Is Poverty a Death Sentence?
September 13, 2011
Sen. Bernie Sanders cited dramatic evidence linking poverty and shorter life spans at a Senate hearing he chaired on Tuesday. A new census report, meanwhile, said more Americans than ever before lived in poverty last year. "Poverty in America today is a death sentence for tens and tens of thousands of our people which is why the high childhood poverty rate in our country is such an outrage," Sanders said in an opening statement at the hearing. The separate Census Bureau report also released on Tuesday said that more than 46 million Americans, about one in six, lived below the poverty line in 2010.
The census report also said that that about 49.9 million Americans lacked health insurance, a number that soared by 13.3 million since 2000.
The United States has both the highest overall poverty rate and the highest childhood poverty rate of any major industrialized country on earth, according to the Organization for Economic Cooperation and Development.
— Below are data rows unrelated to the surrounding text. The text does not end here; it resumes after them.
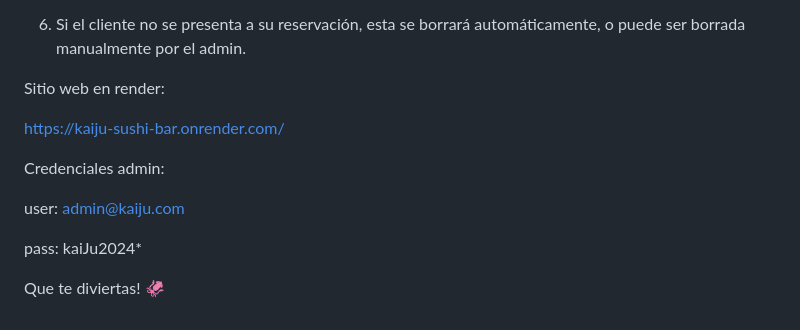
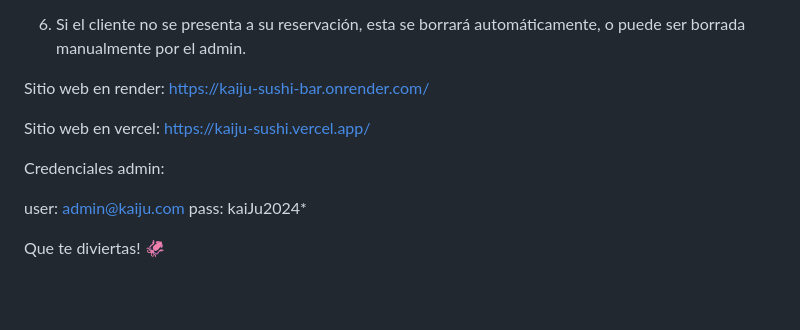
Before and after one commit to 7Cori7/Kaiju-Render, a Markdown page: README.md, the part around the change. Drawn GitHub-style; blank space fills up the shorter version.

```diff
--- a/README.md
+++ b/README.md
@@ -70,13 +70,15 @@ PROCESO DE HACER RESERVACIONES:
 
 
 Sitio web en render:
+https://kaiju-sushi-bar.onrender.com/
 
-https://kaiju-sushi-bar.onrender.com/
+Sitio web en vercel:
+https://kaiju-sushi.vercel.app/
+
 
 Credenciales admin:
 
 user: admin@kaiju.com
-
 pass: kaiJu2024*
 
 
```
While 21.6 percent of American children live in poverty, the rate is 3.7 percent in Denmark, 5.3 percent in Finland, 6.7 percent in Iceland, 8.3 percent in Germany, 9.3 percent in France. "I suppose we can take some comfort in that our numbers are not quite as bad as Turkey (23.5 percent); Chile (24 percent); and Mexico (25.8 percent)," Sanders said.
At a time of medical breakthroughs in treatments for cancer and other terrible diseases, the reality is that life expectancy for low-income women has declined over the past 20 years in 313 counties in the United States. Those in the top 20 percent of American incomes live, on average, at least 6.5 years longer than those in the lowest income group.
"I recite these facts because I believe that as bad as the current situation is with regard to poverty, it will likely get worse in the immediate future," Sanders said. "As a result of the greed, recklessness and illegal behavior of Wall Street we are now in the midst of the worst economic downturn since the 1930s. Millions of workers have lost their jobs and have slipped out of the middle class and into poverty. Poverty is increasing.
The hearing featured testimony from several key witnesses, including Dr. Garrett Adams. "I decided to establish a clinic in Beersheeba Springs, Tenn., because I had seen so many poor people who urgently needed health care." He described one patient with vascular disease who cannot afford heart surgery as "a walking time bomb."
Dr. Paula Braveman, head of the Center on Social Disparities in Health at the University of California San Francisco, testified about the lifelong effect of childhood poverty on health. "Reducing social and economic disparities in health affecting children will not only improve child health, it will increase opportunities to be healthy throughout life, because healthier children are more likely to grow up to be healthy adults."